Once there was a African youth named Murilé, whose mother incessantly nagged at him, criticizing him over every little thing. Nothing he did was ever right; even his best efforts brought snide remarks from her.
Growing tired of this, Murilé borrowed his father's stool, which had been in the family for countless generations. He sat on the stool and recited every magic incantation he knew. Suddenly the stool began to fly up off the earth in the direction of the moon.
When he landed on the moon, he came to a village and asked for directions to the home of the Moon chief. The villagers asked Murilé to work for them in exchange for the information. They came to like him and they told him how to get to his destination, and he went on his way.
When Murilé arrived at the village of the Moon chief, he was appalled at how backward the people there were. They knew nothing of fire; they ate their meat raw, had no pottery, and shivered at night from the cold.
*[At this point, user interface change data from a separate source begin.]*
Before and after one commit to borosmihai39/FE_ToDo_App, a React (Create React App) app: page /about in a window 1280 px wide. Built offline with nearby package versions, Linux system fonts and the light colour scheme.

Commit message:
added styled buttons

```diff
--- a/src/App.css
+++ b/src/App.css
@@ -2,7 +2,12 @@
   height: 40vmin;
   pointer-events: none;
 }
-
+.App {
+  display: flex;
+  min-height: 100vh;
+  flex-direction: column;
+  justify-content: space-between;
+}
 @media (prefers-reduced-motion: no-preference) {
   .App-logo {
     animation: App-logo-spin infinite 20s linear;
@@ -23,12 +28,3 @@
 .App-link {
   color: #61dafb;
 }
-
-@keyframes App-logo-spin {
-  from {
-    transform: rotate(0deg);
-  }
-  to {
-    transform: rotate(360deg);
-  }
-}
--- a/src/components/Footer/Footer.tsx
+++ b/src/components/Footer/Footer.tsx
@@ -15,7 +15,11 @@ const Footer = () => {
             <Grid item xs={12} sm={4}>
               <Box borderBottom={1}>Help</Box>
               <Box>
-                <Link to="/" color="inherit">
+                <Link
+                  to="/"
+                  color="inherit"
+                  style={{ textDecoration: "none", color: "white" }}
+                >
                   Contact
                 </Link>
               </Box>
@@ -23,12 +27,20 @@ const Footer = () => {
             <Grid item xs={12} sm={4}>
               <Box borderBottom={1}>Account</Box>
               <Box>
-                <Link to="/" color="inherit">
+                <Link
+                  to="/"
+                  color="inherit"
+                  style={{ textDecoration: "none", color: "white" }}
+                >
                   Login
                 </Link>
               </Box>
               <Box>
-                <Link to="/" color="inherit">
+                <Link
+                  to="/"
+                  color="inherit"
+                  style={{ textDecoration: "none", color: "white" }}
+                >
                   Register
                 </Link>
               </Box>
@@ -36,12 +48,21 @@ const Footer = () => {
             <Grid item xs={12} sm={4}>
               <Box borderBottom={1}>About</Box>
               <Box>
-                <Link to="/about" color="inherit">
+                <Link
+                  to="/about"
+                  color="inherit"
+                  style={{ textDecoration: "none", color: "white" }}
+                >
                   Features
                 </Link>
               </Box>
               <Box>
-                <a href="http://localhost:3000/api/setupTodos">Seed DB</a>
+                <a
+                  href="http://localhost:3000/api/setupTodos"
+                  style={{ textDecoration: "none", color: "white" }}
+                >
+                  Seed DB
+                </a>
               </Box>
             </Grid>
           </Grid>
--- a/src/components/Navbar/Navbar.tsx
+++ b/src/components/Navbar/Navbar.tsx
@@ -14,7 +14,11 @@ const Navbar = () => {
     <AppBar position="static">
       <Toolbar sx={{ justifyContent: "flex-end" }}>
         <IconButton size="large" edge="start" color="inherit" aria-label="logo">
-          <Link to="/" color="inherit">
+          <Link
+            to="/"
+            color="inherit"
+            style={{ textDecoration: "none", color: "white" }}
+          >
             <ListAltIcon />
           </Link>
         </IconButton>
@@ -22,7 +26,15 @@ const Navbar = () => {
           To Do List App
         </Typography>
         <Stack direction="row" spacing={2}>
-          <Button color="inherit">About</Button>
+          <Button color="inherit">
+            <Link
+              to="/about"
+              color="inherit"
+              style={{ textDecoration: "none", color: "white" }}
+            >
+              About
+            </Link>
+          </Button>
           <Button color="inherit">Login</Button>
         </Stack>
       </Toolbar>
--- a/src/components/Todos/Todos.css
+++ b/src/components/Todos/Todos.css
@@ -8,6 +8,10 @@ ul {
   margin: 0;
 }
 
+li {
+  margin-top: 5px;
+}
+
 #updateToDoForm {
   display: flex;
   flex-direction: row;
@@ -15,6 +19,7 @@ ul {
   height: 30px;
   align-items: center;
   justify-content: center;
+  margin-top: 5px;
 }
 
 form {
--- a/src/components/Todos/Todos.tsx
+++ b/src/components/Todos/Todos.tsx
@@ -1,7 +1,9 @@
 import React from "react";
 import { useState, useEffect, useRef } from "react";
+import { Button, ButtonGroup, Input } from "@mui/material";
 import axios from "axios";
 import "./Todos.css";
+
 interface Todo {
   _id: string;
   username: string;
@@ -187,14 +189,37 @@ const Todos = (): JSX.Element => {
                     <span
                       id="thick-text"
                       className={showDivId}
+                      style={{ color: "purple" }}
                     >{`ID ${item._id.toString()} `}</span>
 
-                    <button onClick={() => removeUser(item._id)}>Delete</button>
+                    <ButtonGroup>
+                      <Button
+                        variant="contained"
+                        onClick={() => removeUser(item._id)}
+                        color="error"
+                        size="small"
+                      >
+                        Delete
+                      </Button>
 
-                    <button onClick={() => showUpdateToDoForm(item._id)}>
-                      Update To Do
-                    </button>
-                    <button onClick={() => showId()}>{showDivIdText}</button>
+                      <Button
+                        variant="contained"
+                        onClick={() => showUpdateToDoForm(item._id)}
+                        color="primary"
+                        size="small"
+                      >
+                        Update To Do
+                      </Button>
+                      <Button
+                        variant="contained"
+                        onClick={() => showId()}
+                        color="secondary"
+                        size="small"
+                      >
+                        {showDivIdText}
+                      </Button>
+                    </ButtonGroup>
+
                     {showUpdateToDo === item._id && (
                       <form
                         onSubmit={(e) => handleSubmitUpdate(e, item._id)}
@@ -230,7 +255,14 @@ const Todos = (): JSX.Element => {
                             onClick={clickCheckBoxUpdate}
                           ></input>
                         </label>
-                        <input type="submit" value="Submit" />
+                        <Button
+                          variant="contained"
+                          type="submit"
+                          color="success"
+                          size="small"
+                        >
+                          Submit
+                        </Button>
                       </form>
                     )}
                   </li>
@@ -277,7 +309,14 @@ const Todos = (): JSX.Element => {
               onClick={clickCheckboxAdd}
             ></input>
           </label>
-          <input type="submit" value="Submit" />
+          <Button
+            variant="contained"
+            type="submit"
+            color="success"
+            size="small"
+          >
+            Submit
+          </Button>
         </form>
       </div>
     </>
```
So Murilé took sticks and built a fire, which made him a great hero to the moon people and a favorite of the Moon chief. He was hailed as the greatest magician the people had ever known. In recognition of his services, Murilé was showered with gifts and honors. The Moon chief and his subjects could not give Murilé enough cattle and wives. Every father wanted Murilé to marry his daughters. Soon a very rich man with many cattle and wives.
Murilé prepared to return to earth in triumph: Now his mother would see that her son had amounted to something. So he sent his friend, the mockingbird, to announce his imminent return to earth. However, Murilé's family did not even believe their son was alive; they had given him up for dead long ago.
When the mockingbird flew back to the moon with his report, Murilé could not believe that the mockingbird had spoken to his family. So the mockingbird went back to Murilé's earthly village and brought back his father's walking stick as proof of the visit. Finally convinced, Murilé prepared to return to earth.
He dressed his wives and many children in their finest clothing and covered them with jewels. He had so much wealth to show off that his mother was sure to be impressed. With this great entourage to bring with him, Murilé could hardly travel back on the magic stool, so the entire party left on foot.
Murilé became exhausted. One of his finest bulls told Murilé that he, the bull, would carry his master back to earth in exchange for a promise: that Murilé would never kill him and eat him. Murilé gladly consented. The family of Murilé on earth were thrilled to see him and marveled at his wealth and fine new family. Even his mother rejoiced to have him home. Consistent with her character, she went about bragging to everyone of her rich and powerful son.
Murilé made his parents swear never to harm the bull that had brought him home, and they agreed. However, as time passed, the parents forgot their promise. After all, Murilé had so many cattle that they probably forgot which bull was which. So his parents killed the bull and Murilé's mother prepared a dish seasoned with its fat and broth. As Murilé sat down to eat, the meat spoke to him, reminding him of the promise. As Murilé took the first taste of the bull's meat, the earth swallowed him up.